How does citizen science support your research?
Today, we live at a time when environmental stressors on the heath of an ecosystem are changing at an unprecedented rate. The only way that we can begin to understand the effects these stressors are having on ecosystems is by collecting long-term baseline data that will allow us to see trends indicating ecosystem change. Citizen science support will play a critical role in the collection of this data, and thereby allow a more complete understanding of the long-term ecosystem changes.
What do you enjoy most/what is most interesting about researching marine coastal ecosystems on Catalina Island?
To me, the most interesting part of doing marine coastal ecosystems research at the Wrigley Marine Science Center on Catalina Island is the huge diversity of research that is going on. It is an unbelievable opportunity as a marine microbiologist to be able to talk and rub elbows with scientists working on everything from robotics, to sex-changing fish, eels, sharks, and even light pollution and the archeology of the native people. Almost all the big breakthroughs in science happen when people look at problems from different perspectives and the WMSC is a great place to just learn about other peoples’ science.
What is one of your favorite moments in the field?
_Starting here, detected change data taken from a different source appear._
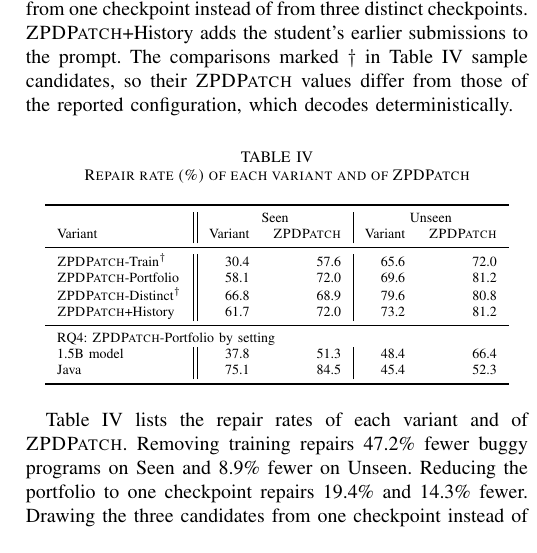
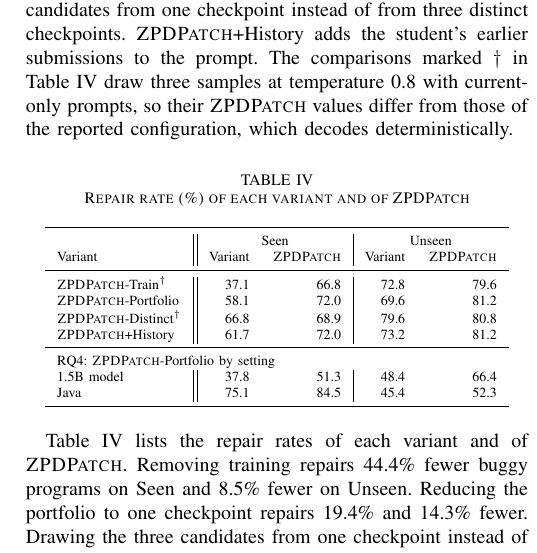
Before and after one commit to dwchoi95/zpd-apr, a LaTeX paper (main.tex): part of one column of page 9 of 12, cut so that both start at the same text. Compiled offline with pdfLaTeX.

Commit message:
Table V: the training ablation with current-only prompts like the other sampled row (review-peer-20261026-v1); no training repairs 44.4% and 8.5% fewer
Co-Authored-By: Claude Opus 5.5 <noreply@anthropic.com>

```diff
--- a/main.tex
+++ b/main.tex
@@ -592,7 +592,7 @@ When a correct program is required, an existing technique can follow \textsc{ZPD
 \subsection{RQ3: Ablation Study}
 \label{sec:rq-ablation}
 
-To answer RQ3, we built four variants of the reported configuration that each change one choice. \textsc{ZPDPatch}-Train removes lines~10--12 of Algorithm~\ref{alg:construct} and generates with the base model. \textsc{ZPDPatch}-Portfolio reduces the portfolio to one checkpoint, so line~3 of Algorithm~\ref{alg:generic} iterates over that checkpoint alone. \textsc{ZPDPatch}-Distinct draws the three candidates from one checkpoint instead of from three distinct checkpoints. \textsc{ZPDPatch}+History adds the student's earlier submissions to the prompt. The comparisons marked \(\dagger\) in Table~\ref{tab:ablation} sample candidates, so their \textsc{ZPDPatch} values differ from those of the reported configuration, which decodes deterministically.
+To answer RQ3, we built four variants of the reported configuration that each change one choice. \textsc{ZPDPatch}-Train removes lines~10--12 of Algorithm~\ref{alg:construct} and generates with the base model. \textsc{ZPDPatch}-Portfolio reduces the portfolio to one checkpoint, so line~3 of Algorithm~\ref{alg:generic} iterates over that checkpoint alone. \textsc{ZPDPatch}-Distinct draws the three candidates from one checkpoint instead of from three distinct checkpoints. \textsc{ZPDPatch}+History adds the student's earlier submissions to the prompt. The comparisons marked \(\dagger\) in Table~\ref{tab:ablation} draw three samples at temperature 0.8 with current-only prompts, so their \textsc{ZPDPatch} values differ from those of the reported configuration, which decodes deterministically.
 
 \begin{table}[h]
 \caption{Repair rate (\%) of each variant and of \textsc{ZPDPatch}}
@@ -604,7 +604,7 @@ To answer RQ3, we built four variants of the reported configuration that each ch
 Variant & Variant & \textsc{ZPDPatch} & Variant & \textsc{ZPDPatch} \\
 \midrule
 % rows:ablation
-\textsc{ZPDPatch}-Train\(^\dagger\) & 30.4 & 57.6 & 65.6 & 72.0 \\
+\textsc{ZPDPatch}-Train\(^\dagger\) & 37.1 & 66.8 & 72.8 & 79.6 \\
 \textsc{ZPDPatch}-Portfolio & 58.1 & 72.0 & 69.6 & 81.2 \\
 \textsc{ZPDPatch}-Distinct\(^\dagger\) & 66.8 & 68.9 & 79.6 & 80.8 \\
 \textsc{ZPDPatch}+History & 61.7 & 72.0 & 73.2 & 81.2 \\
@@ -619,7 +619,7 @@ Java & 75.1 & 84.5 & 45.4 & 52.3 \\
 \end{tabular}
 \end{table}
 
-Table~\ref{tab:ablation} lists the repair rates of each variant and of \textsc{ZPDPatch}. Removing training repairs 47.2\% fewer buggy programs on Seen and 8.9\% fewer on Unseen. Reducing the portfolio to one checkpoint repairs 19.4\% and 14.3\% fewer. Drawing the three candidates from one checkpoint instead of three distinct ones repairs 3.1\% and 1.5\% fewer. Adding earlier submissions to the prompt repairs 14.3\% and 9.9\% fewer.
+Table~\ref{tab:ablation} lists the repair rates of each variant and of \textsc{ZPDPatch}. Removing training repairs 44.4\% fewer buggy programs on Seen and 8.5\% fewer on Unseen. Reducing the portfolio to one checkpoint repairs 19.4\% and 14.3\% fewer. Drawing the three candidates from one checkpoint instead of three distinct ones repairs 3.1\% and 1.5\% fewer. Adding earlier submissions to the prompt repairs 14.3\% and 9.9\% fewer.
 
 Training transfers the targets of a rule to the model, and the portfolio gives a buggy program on which one checkpoint fails another candidate. Distinct checkpoints add little over three samples of one checkpoint, and earlier submissions lower the repair rate, consistent with the Answer training prompts holding only the current submission; \textsc{ZPDPatch} therefore repairs from the current submission alone.
 
```
Also changed, not shown: output/numbers.txt (+2 -2 lines), output/tables.tex (+1 -1 lines), main.tex (2 more changed lines).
I got the opportunity to dive in the Deep Submergence Vessel, Alvin. Being able to go 1,800 meters below the sea surface is truly a unique and awe-inspiring field opportunity. We were on the Eastern flank of the northern Juan de Fuca Ridge off the coast of Washington where there are hydrothermal vents. There are very few field experiences that can compete with spending a day over a mile deep in the ocean.